The Treasury Department is influencing the infrastructure bill to gain jurisdiction over the DeFi industry, says the advocate
Jake Chervinsky, the General Counsel for FinTech company Compound Labs, has spoken up against the United States Senate’s hasty passing of the Infrastructure Bill 2021, calling it a move that blindsided the crypto industry.
In a conversation on the Bankless State of the Network podcast, Chervinsky cautioned that the infrastructure bill’s vague tax reporting provisions have more to do with the Treasury Department’s desire to “capture DeFi” (decentralised finance).
The DeFi Chair of the Blockchain Association pointed out that discussions around the infrastructure bill initially had nothing to do with crypto. Chervinsky believes that the later shift to including harsh tax reporting requirements for cryptocurrency might have been a result of the Treasury Department’s influence in the legislative process
The Treasury Department has been looking for alternative ways to impose the controversial self-hosted crypto wallet regulations on the industry since US President Joe Biden froze the implementation of the FinCEN rules upon taking office.
“This is all about DeFi […] This is the Treasury Department trying to work out how to get jurisdiction over DeFi […] and also expand its warrantless surveillance over a peer-to-peer financial system,” Chervinsky stated.
One of the key advocates for effective crypto regulation, Chervinsky also stated that the Treasury department has influenced the opposition to the language change amendment that tried to exempt network validators and specify that only centralised exchanges would come under the provisions of the bill as the altered bill cannot “adequately capture DeFi”.
They feared that it could be argued that DeFi participants could be considered network validators and hence be exempted from the bill, he added.
He further pointed out how a competing amendment approved an exemption for Proof of Work miners only, despite all the environmental costs of such mining, but unreasonably refused such an exemption for Proof of Stake validators.
“The Treasury Department had played an important role in drafting the language and also [ensuring] that any revision we proposed was going back to the Treasury Department for their approval or rejection,” the advocate explained.

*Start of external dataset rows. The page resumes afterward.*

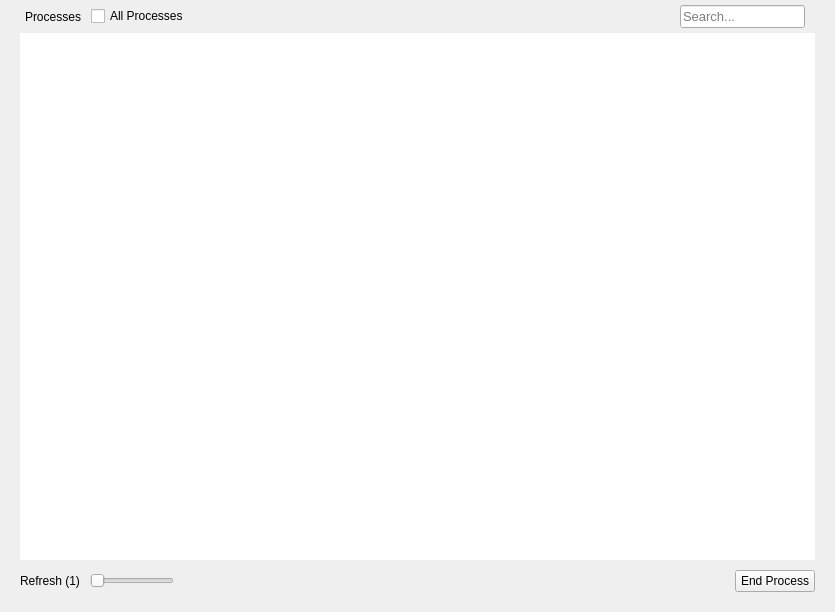
s4solutionsllc/Nexis, file shared/nexis/Pages/Processes/processes_page.ui: the form before one commit.
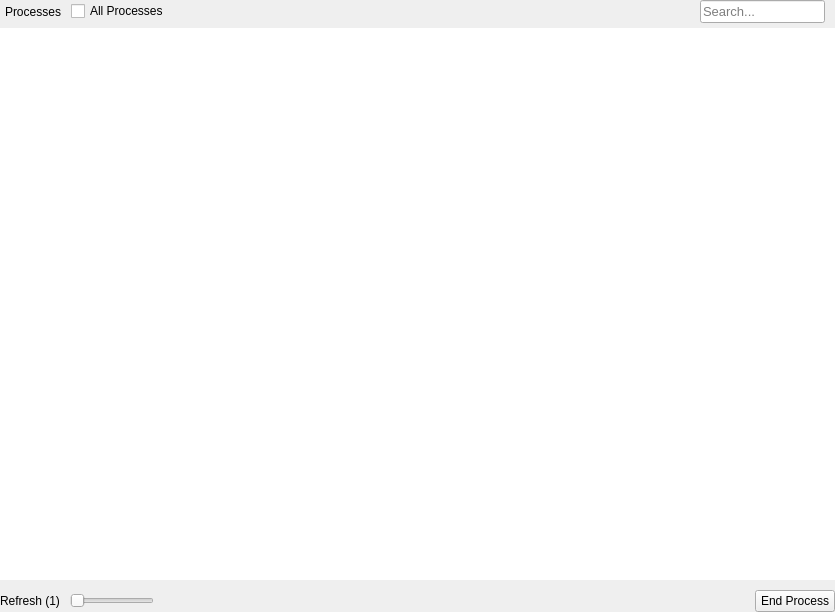
The form after the commit.

Commit message:
style(ui): normalize all page margins to 0/0/0/0
Phase 2 of revision plan — zero all root layout margins across 10 page
.ui files. Pages now fill the SlidingStackedWidget content area
edge-to-edge. If specific elements need breathing room, it should be
handled via QSS padding on the content container, not page-level margins.

Files changed: dashboard_page, system_cleaner_page, services_page,
processes_page, resources_page, helpers_page, search_page,
settings_page, gnome_settings_page, uninstallerpage

```diff
--- a/shared/nexis/Pages/Processes/processes_page.ui
+++ b/shared/nexis/Pages/Processes/processes_page.ui
@@ -18,16 +18,16 @@
   </property>
   <layout class="QGridLayout" name="gridLayout">
    <property name="leftMargin">
-    <number>20</number>
+    <number>0</number>
    </property>
    <property name="topMargin">
-    <number>5</number>
+    <number>0</number>
    </property>
    <property name="rightMargin">
-    <number>20</number>
+    <number>0</number>
    </property>
    <property name="bottomMargin">
-    <number>20</number>
+    <number>0</number>
    </property>
    <property name="horizontalSpacing">
     <number>0</number>
```
The commit also changes 9 other files.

The Infrastructure Bill with its last-minute additions for crypto tax reporting was passed by the Senate last week. If implemented, its vague provisions and harsh reporting requirements are expected to have severe consequences for crypto miners, validators and wallet developers.